[Web document revisions]
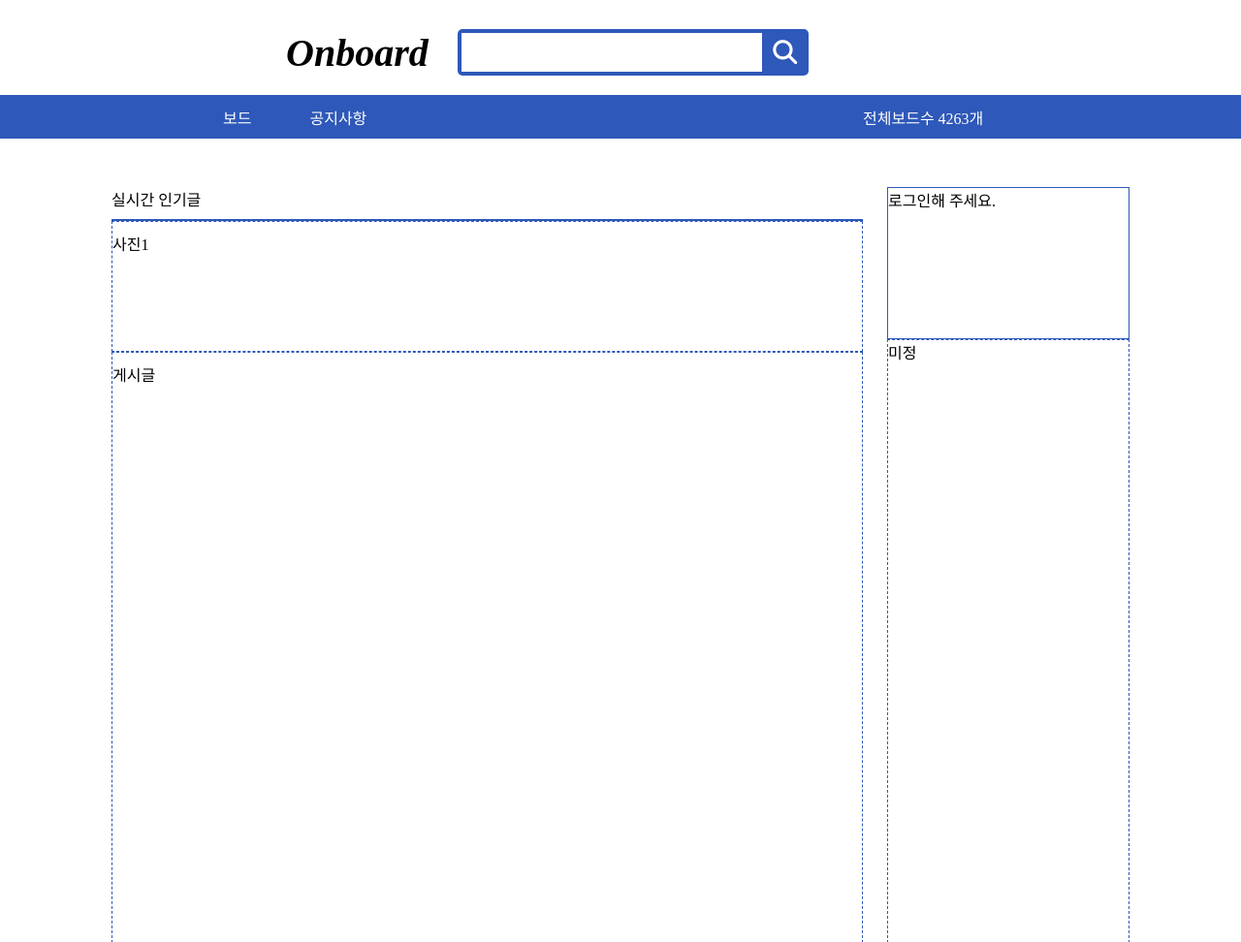
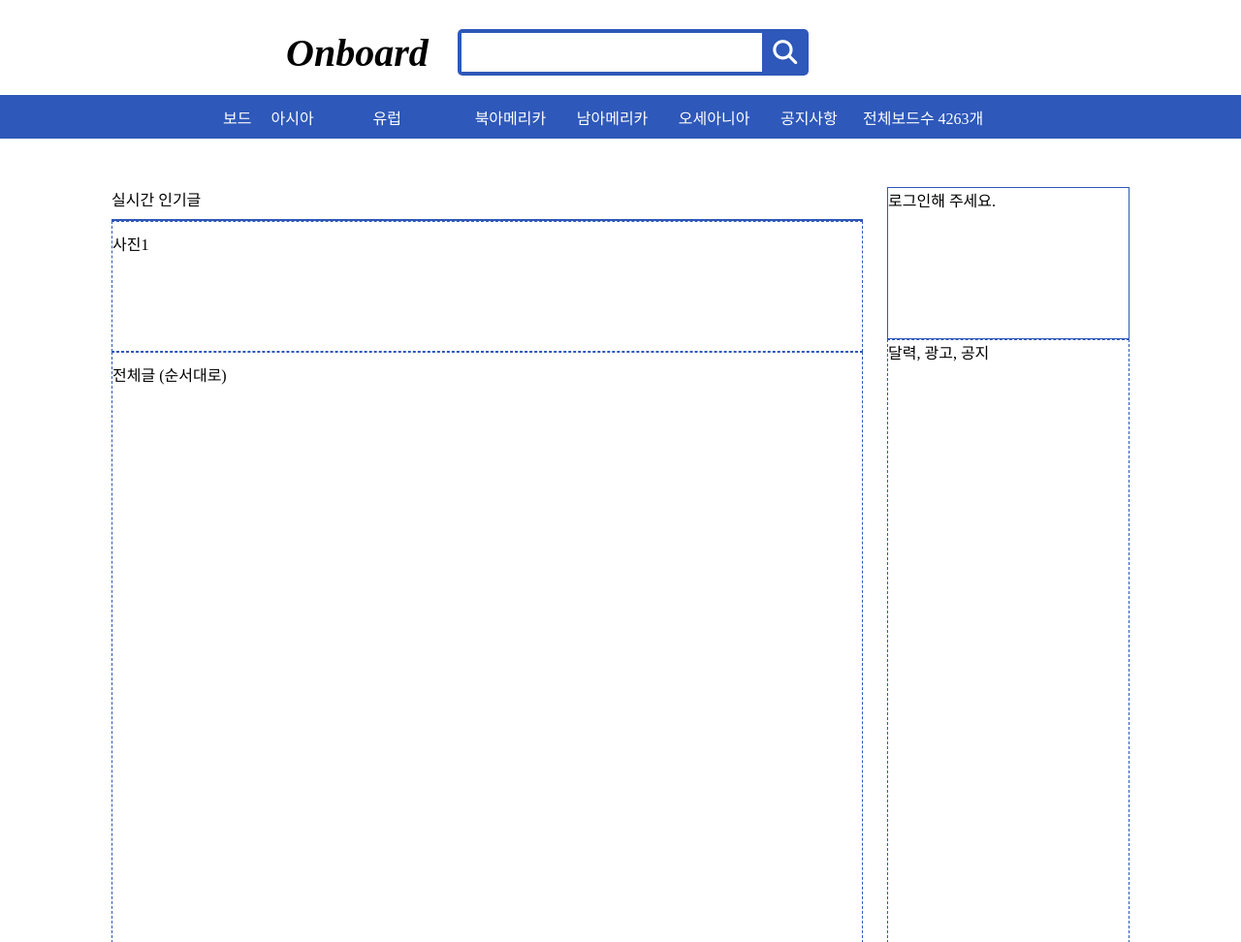
Before and after one commit to Kl3G/Onboard, a Spring Boot app: page / in a window 1280 px wide. Shown: the top 972 px of the page at 97% size. Run offline with Spring Boot 4, Linux system fonts and the light colour scheme; some libraries are stand-ins or nearby versions.

Commit message:
데이터베이스 검토완료

```diff
--- a/src/main/resources/templates/index.html
+++ b/src/main/resources/templates/index.html
@@ -117,9 +117,24 @@
             max-height: 30px;">
             <ul style="list-style-type: none; display: flex; align-items: center; margin-left: 20px; flex-grow: 1; ">
                 <li style="margin-left: 20px;">
-                    <a href="/board" style="color: white;">보드</a>
+                    <a href="/board" style="color: white; flex: 1;">보드</a>
                 </li>
-                <li style="margin-left: 60px;">
+                <li style="margin-left: 20px; flex: 1;">
+                    <a href="/board" style="color: white;">아시아</a>
+                </li>
+                <li style="margin-left: 20px; flex: 1;">
+                    <a href="/board" style="color: white;">유럽</a>
+                </li>
+                <li style="margin-left: 20px; flex: 1;">
+                    <a href="/board" style="color: white;">북아메리카</a>
+                </li>
+                <li style="margin-left: 20px; flex: 1;">
+                    <a href="/board" style="color: white;">남아메리카</a>
+                </li>
+                <li style="margin-left: 20px; flex: 1;">
+                    <a href="/board" style="color: white;">오세아니아</a>
+                </li>
+                <li style="margin-left: 20px; flex: 1;">
                     <a href="/notice" style="color: white;">공지사항</a>
                 </li>
             </ul>
@@ -136,7 +151,7 @@
             <section style="width: 775px; padding-bottom: 20px; margin-left: 25px;">
                 <div style="box-sizing: border-box; padding-bottom: 10px; height: 35px; display: flex; border-bottom: 2px solid #2E58B9;">실시간 인기글</div>
                 <div style="box-sizing: border-box; padding-top: 10px; height: 135px; display: flex; border: dashed 1px #2E58B9;">사진1</div>
-                <div style="box-sizing: border-box; padding-top: 10px; height: 610px; display: flex; border: dashed 1px #2E58B9;">게시글</div>
+                <div style="box-sizing: border-box; padding-top: 10px; height: 610px; display: flex; border: dashed 1px #2E58B9;">전체글 (순서대로)</div>
             </section>
             <aside  style="width: 275px; box-sizing: border-box; padding-bottom: 20px; padding-left: 25px;
             margin-right: 25px; display: flex; flex-direction: column;<!--#A9A6A6-->">
@@ -144,7 +159,7 @@
                     로그인해 주세요.
                 </div>
                 <div style="flex: 4; border: 1px dashed #2E58B9;">
-                    미정
+                    달력, 광고, 공지
                 </div>
             </aside>
         </div>
```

> **WHAT IS BEING ASKED**
Each line of the data above should be reproduced without alteration, and no picture should appear in the copy.

> **RESULT FOR THIS TASK**
Before and after one commit to Kl3G/Onboard, a Spring Boot app: page / in a window 1280 px wide. Shown: the top 972 px of the page at 97% size. Run offline with Spring Boot 4, Linux system fonts and the light colour scheme; some libraries are stand-ins or nearby versions.

Commit message:
데이터베이스 검토완료

```diff
--- a/src/main/resources/templates/index.html
+++ b/src/main/resources/templates/index.html
@@ -117,9 +117,24 @@
             max-height: 30px;">
             <ul style="list-style-type: none; display: flex; align-items: center; margin-left: 20px; flex-grow: 1; ">
                 <li style="margin-left: 20px;">
-                    <a href="/board" style="color: white;">보드</a>
+                    <a href="/board" style="color: white; flex: 1;">보드</a>
                 </li>
-                <li style="margin-left: 60px;">
+                <li style="margin-left: 20px; flex: 1;">
+                    <a href="/board" style="color: white;">아시아</a>
+                </li>
+                <li style="margin-left: 20px; flex: 1;">
+                    <a href="/board" style="color: white;">유럽</a>
+                </li>
+                <li style="margin-left: 20px; flex: 1;">
+                    <a href="/board" style="color: white;">북아메리카</a>
+                </li>
+                <li style="margin-left: 20px; flex: 1;">
+                    <a href="/board" style="color: white;">남아메리카</a>
+                </li>
+                <li style="margin-left: 20px; flex: 1;">
+                    <a href="/board" style="color: white;">오세아니아</a>
+                </li>
+                <li style="margin-left: 20px; flex: 1;">
                     <a href="/notice" style="color: white;">공지사항</a>
                 </li>
             </ul>
@@ -136,7 +151,7 @@
             <section style="width: 775px; padding-bottom: 20px; margin-left: 25px;">
                 <div style="box-sizing: border-box; padding-bottom: 10px; height: 35px; display: flex; border-bottom: 2px solid #2E58B9;">실시간 인기글</div>
                 <div style="box-sizing: border-box; padding-top: 10px; height: 135px; display: flex; border: dashed 1px #2E58B9;">사진1</div>
-                <div style="box-sizing: border-box; padding-top: 10px; height: 610px; display: flex; border: dashed 1px #2E58B9;">게시글</div>
+                <div style="box-sizing: border-box; padding-top: 10px; height: 610px; display: flex; border: dashed 1px #2E58B9;">전체글 (순서대로)</div>
             </section>
             <aside  style="width: 275px; box-sizing: border-box; padding-bottom: 20px; padding-left: 25px;
             margin-right: 25px; display: flex; flex-direction: column;<!--#A9A6A6-->">
@@ -144,7 +159,7 @@
                     로그인해 주세요.
                 </div>
                 <div style="flex: 4; border: 1px dashed #2E58B9;">
-                    미정
+                    달력, 광고, 공지
                 </div>
             </aside>
         </div>
```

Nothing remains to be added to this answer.